**Your goal:**
For the data that follows, state how many lines hold the string "after", giving the number by itself.

Data items
· · · · ·

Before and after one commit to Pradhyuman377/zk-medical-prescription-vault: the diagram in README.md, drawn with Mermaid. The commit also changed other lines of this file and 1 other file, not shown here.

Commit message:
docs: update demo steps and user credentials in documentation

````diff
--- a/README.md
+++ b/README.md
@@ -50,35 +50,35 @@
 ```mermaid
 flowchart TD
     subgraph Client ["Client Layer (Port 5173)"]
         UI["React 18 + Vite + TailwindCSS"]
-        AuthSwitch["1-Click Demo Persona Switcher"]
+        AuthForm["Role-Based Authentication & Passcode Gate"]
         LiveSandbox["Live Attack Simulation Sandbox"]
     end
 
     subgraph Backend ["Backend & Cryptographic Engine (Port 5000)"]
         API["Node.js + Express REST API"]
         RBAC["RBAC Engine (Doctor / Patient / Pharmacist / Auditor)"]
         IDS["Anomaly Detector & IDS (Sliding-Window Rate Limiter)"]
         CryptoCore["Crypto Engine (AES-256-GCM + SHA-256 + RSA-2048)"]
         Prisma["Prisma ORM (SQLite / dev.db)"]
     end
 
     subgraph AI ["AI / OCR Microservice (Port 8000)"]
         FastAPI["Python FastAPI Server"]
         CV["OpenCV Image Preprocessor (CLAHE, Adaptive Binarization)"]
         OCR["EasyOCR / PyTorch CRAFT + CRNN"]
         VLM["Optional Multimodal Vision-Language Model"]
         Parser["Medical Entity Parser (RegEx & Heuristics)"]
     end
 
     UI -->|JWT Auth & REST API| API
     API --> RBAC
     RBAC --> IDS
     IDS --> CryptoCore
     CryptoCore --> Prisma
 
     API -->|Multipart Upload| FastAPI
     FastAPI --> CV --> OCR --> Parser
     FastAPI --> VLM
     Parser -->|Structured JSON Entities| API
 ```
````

· · · · ·

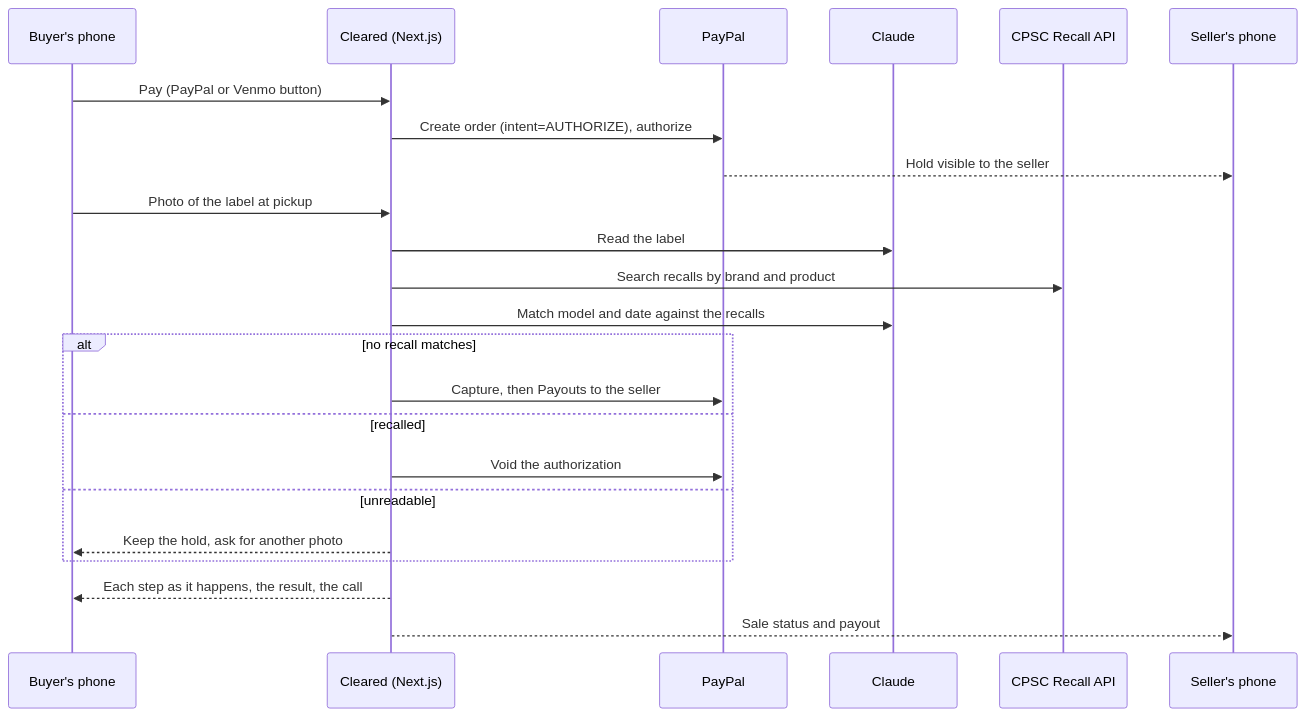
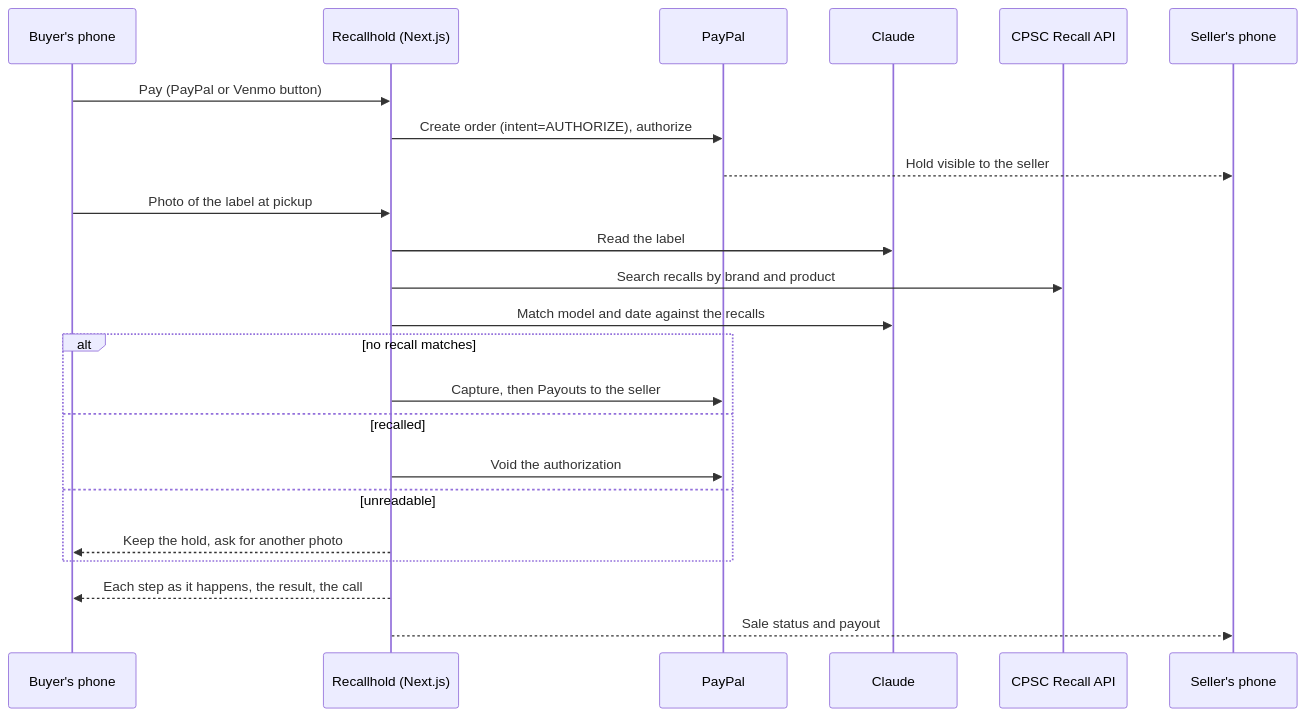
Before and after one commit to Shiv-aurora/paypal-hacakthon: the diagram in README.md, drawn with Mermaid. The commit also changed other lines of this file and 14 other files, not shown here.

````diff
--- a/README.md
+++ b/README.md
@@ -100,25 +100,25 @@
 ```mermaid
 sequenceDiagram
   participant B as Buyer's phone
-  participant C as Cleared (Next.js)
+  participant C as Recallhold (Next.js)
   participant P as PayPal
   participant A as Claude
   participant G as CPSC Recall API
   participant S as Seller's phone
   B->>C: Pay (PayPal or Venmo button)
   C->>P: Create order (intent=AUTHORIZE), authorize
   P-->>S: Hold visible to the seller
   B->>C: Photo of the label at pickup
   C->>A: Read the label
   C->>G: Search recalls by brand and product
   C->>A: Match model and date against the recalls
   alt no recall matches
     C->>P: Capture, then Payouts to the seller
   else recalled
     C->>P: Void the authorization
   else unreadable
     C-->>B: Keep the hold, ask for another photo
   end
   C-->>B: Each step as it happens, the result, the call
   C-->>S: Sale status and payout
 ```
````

· · · · ·

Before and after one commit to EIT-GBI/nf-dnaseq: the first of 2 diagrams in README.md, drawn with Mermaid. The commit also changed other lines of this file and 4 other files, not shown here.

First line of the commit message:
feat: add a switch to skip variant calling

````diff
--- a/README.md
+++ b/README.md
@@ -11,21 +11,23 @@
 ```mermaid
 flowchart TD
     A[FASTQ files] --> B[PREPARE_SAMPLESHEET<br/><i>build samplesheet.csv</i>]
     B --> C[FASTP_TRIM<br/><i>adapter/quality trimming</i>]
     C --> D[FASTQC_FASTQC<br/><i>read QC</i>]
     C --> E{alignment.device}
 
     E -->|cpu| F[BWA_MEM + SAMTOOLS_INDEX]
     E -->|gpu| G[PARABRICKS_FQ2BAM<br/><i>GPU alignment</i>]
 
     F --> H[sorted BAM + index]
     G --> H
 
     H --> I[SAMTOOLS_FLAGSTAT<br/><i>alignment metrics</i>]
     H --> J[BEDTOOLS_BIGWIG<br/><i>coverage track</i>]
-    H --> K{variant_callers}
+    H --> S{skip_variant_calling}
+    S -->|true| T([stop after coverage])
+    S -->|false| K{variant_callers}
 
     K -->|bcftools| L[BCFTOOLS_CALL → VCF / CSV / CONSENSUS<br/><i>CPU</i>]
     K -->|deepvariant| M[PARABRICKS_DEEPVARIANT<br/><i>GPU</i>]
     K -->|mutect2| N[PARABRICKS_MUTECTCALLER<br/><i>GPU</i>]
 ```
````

· · · · ·

**Result below:**
4